Photo Credit: Glastonbury Tor: View of an iconic landmark by Eugene Birchall is licensed under CC-BY-SA 2.0

British politics is broken

There’s such division in British politics right now. One Nation Tories have been side-lined or pushed out by the right-wing. Labour’s social democratic wing, which seeks to appeal to the middle ground of the generally moderate electorate, is fighting the socialists and vice-versa.

I don’t think there’s ever been a stronger case for proportional representation than the current situation, with a wide range of political parties. Two-party politics seems broken, with opinions sharply divided. In the meantime, ordinary people just want to get on with their lives with a reasonable standard of living, the means to put food on the table, pay their bills, and get health care when they need it. Not to mention a safe future for their children and grandchildren.

What have you done?

The wind, one brilliant day, called
to my soul with an odour of jasmine.

‘In return for the odour of my jasmine,
I’d like all the odour of your roses.’

‘I have no roses; all the flowers
in my garden are dead.’

‘Well then, I’ll take the withered petals
and the yellow leaves and the waters of the fountain.’

the wind left. And I wept.
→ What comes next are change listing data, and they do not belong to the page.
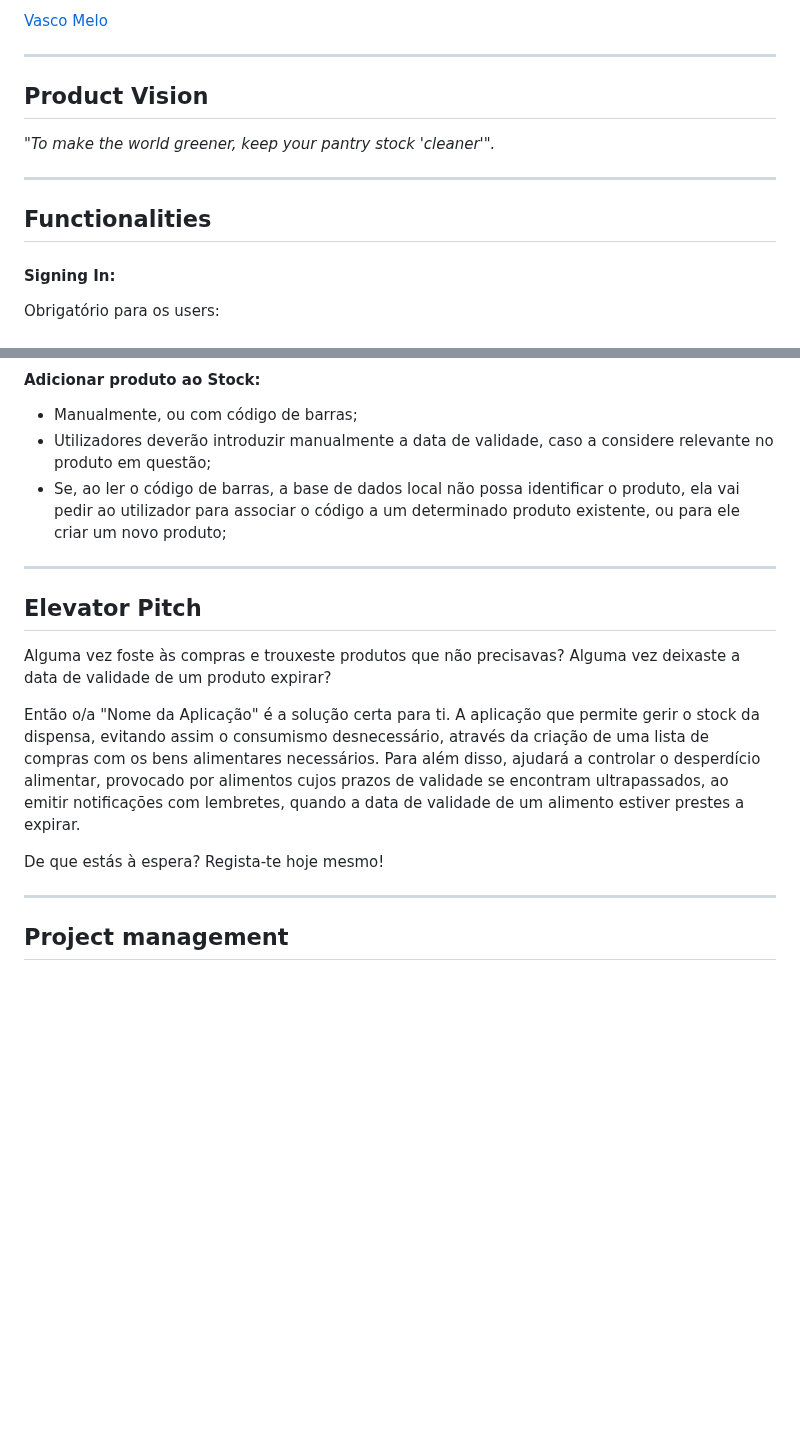
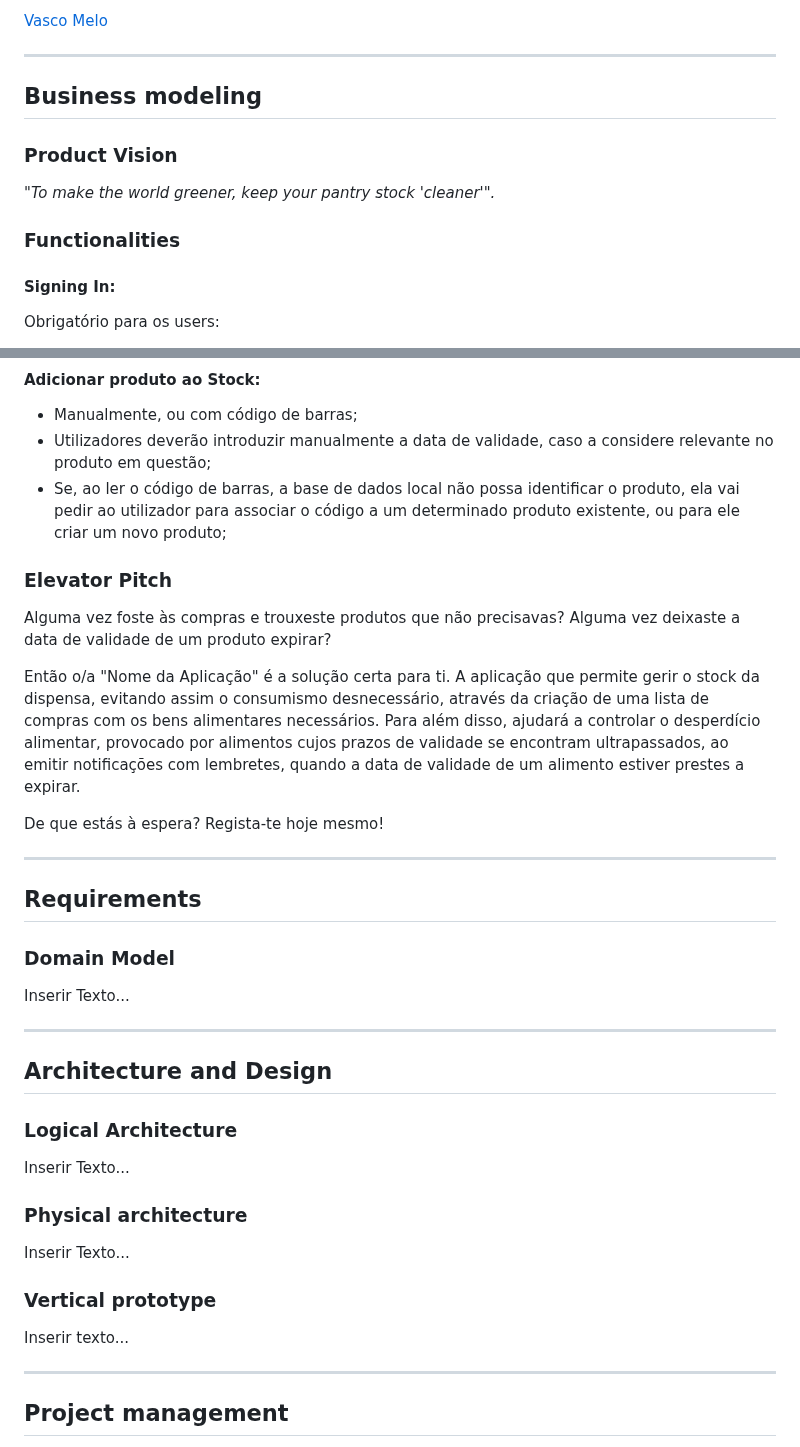
Before and after one commit to pchmelo/ESOF_Project, a Markdown page: README.md, 2 parts joined by grey strips. GitHub-like rendering; blank space fills up the shorter version.

Commit message:
README in template format

```diff
--- a/README.md
+++ b/README.md
@@ -31,12 +31,13 @@ Obrigado!
 [Vasco Melo](https://github.com/pchmelo)
 
 ----
-## Product Vision
+## Business modeling
+
+### Product Vision
 _"To make the world greener, keep your pantry stock 'cleaner'"._
 
-----
 
-## Functionalities
+### Functionalities
 
 #### Signing In:
 Obrigatório para os users:
@@ -82,9 +83,8 @@ Tipos de sorting:
 * Utilizadores deverão introduzir manualmente a data de validade, caso a considere relevante no produto em questão;
 * Se, ao ler o código de barras, a base de dados local não possa identificar o produto, ela vai pedir ao utilizador para associar o código a um determinado produto existente, ou para ele criar um novo produto;
 
----
 
-## Elevator Pitch
+### Elevator Pitch
 
 Alguma vez foste às compras e trouxeste produtos que não precisavas?
 Alguma vez deixaste a data de validade de um produto expirar?
@@ -95,6 +95,29 @@ De que estás à espera? Regista-te hoje mesmo!
 
 ---
 
+## Requirements
+
+### Domain Model
+
+Inserir Texto...
+
+---
+
+## Architecture and Design
+
+### Logical Architecture
+
+Inserir Texto...
+
+### Physical architecture
+
+Inserir Texto...
+
+### Vertical prototype
+
+Inserir texto...
+
+---
 ## Project management
 
 Para facilitar a comunicação e organização da equipa, foi utilizado o [GitHub Projects](https://github.com/orgs/FEUP-LEIC-ES-2023-24/projects/48) para a Gestão do Projeto deste projeto.
```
And I said to myself:
‘What have you done with the garden that was entrusted to you?’

Antonio Machado (1875-1939)